Greetings from the New England Historic Genealogical Society! This newsletter has been sent to people who asked to receive it. If you would like to unsubscribe or change your email address, please click on the link at the bottom of the email and follow the instructions provided.
NEHGS collects, preserves, and interprets materials to document and make accessible the histories of families in America.
Contents:* RIP Edward M. Kennedy, 1932–2009* Submit Your Book, Family Association, or DNA Study Notice to "Family Focus" * Research Recommendations: Arlington National Cemetery* Name Origins* New On NewEnglandAncestors.org* Spotlight: Tallmadge History Digital Exhibit of the Akron-Summit Public Library, Ohio * Stories of Interest* NEHGS Holiday Closures * Pre-Order New Great Migration Volume VI: R–S* Upcoming Education Programs* NEHGS Contact Information

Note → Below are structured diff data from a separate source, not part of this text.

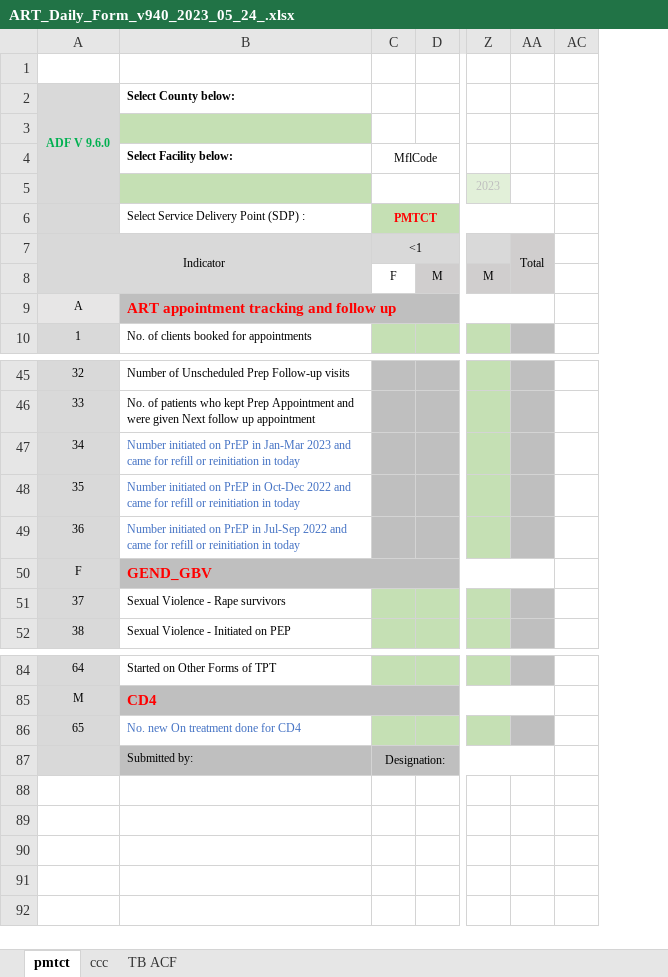
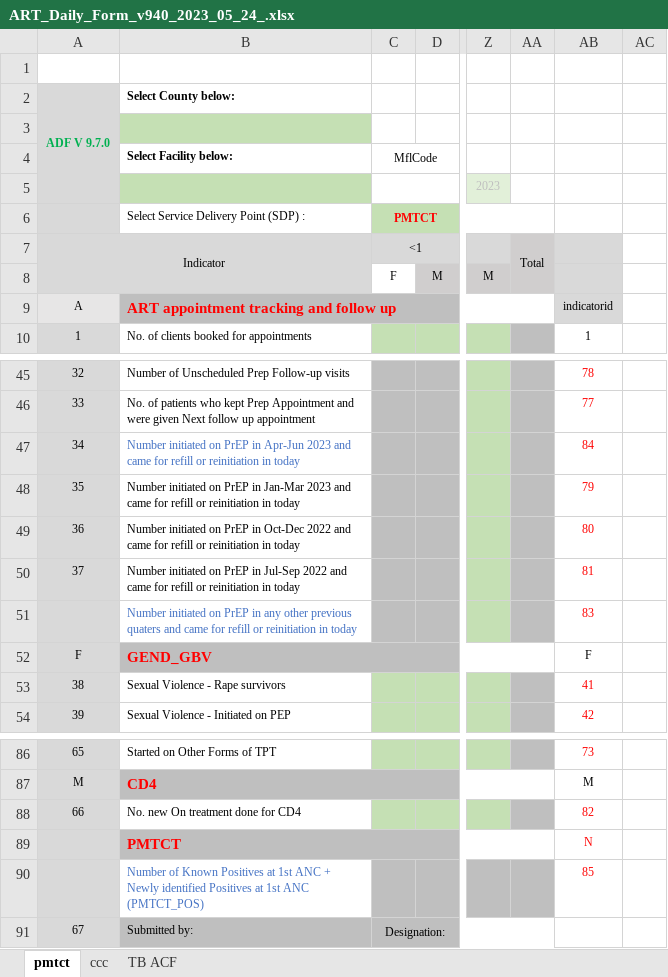
Before and after one commit to elkant/Cohorts, an Excel workbook: web/pns/ART_Daily_Form_v940_2023_05_24_.xlsx, sheet pmtct, drawn as a sheet; only a part is shown, gaps mark what is left out; values as stored, in another font and other column widths than the file's, no borders; charts and pictures and conditional formats not drawn; addresses are those after the commit; rows hold the shown columns only; the diff names each change by its address in the sheet, - before the commit and + after, or states it on an @@ line.

```diff
--- a/web/pns/ART_Daily_Form_v940_2023_05_24_.xlsx (sheet pmtct)
+++ b/web/pns/ART_Daily_Form_v940_2023_05_24_.xlsx (sheet pmtct)
@@ column AB unhidden, rows 9-10: indicatorid | 1; rows 45-46: 78 | 77; rows 48-50: 79 | 80 | 81; rows 52-54: F | 41 | 42; rows 86-88: 73 | M | 82 @@
@@ column A renumbered from row 2 down @@
+row 47: 34 | Number initiated on PrEP in Apr-Jun 2023 and came for refill or reinitiation in today |  |  |  |  | 84
-B48:B50 text colour: #4472C4
+B48:B50 text colour: black
+row 51:  | Number initiated on PrEP in any other previous quaters and came for refill or reinitiation in today |  |  |  |  | 83
-B88 text colour: #4472C4
+B88 text colour: black
+row 89:  | PMTCT |  |  |  |  | N
+row 90:  | Number of Known Positives at 1st ANC + Newly identified Positives at 1st ANC (PMTCT_POS) |  |  |  |  | 85
```
Also changed, not shown: sheet ccc, sheet TB ACF, formulas that keep their value, hidden cells, 38 other files.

RIP Edward M. Kennedy, 1932–2009
Senator Edward M. Kennedy, the Lion of the Senate, passed away last week after his courageous battle with cancer. Over the years, the Society has published a great deal of information on the Senator’s family, including, of course, the recently published Ancestors of American Presidents, 2009 Edition. Below are links to several articles on the Kennedy family which you can read on NewEnglandAncestors.org.
Edward L. Galvin. “The Kennedys of Massachusetts” New England Historical and Genealogical Register 137 :211–224.www.newenglandancestors.org/pdfs/kennedys.pdf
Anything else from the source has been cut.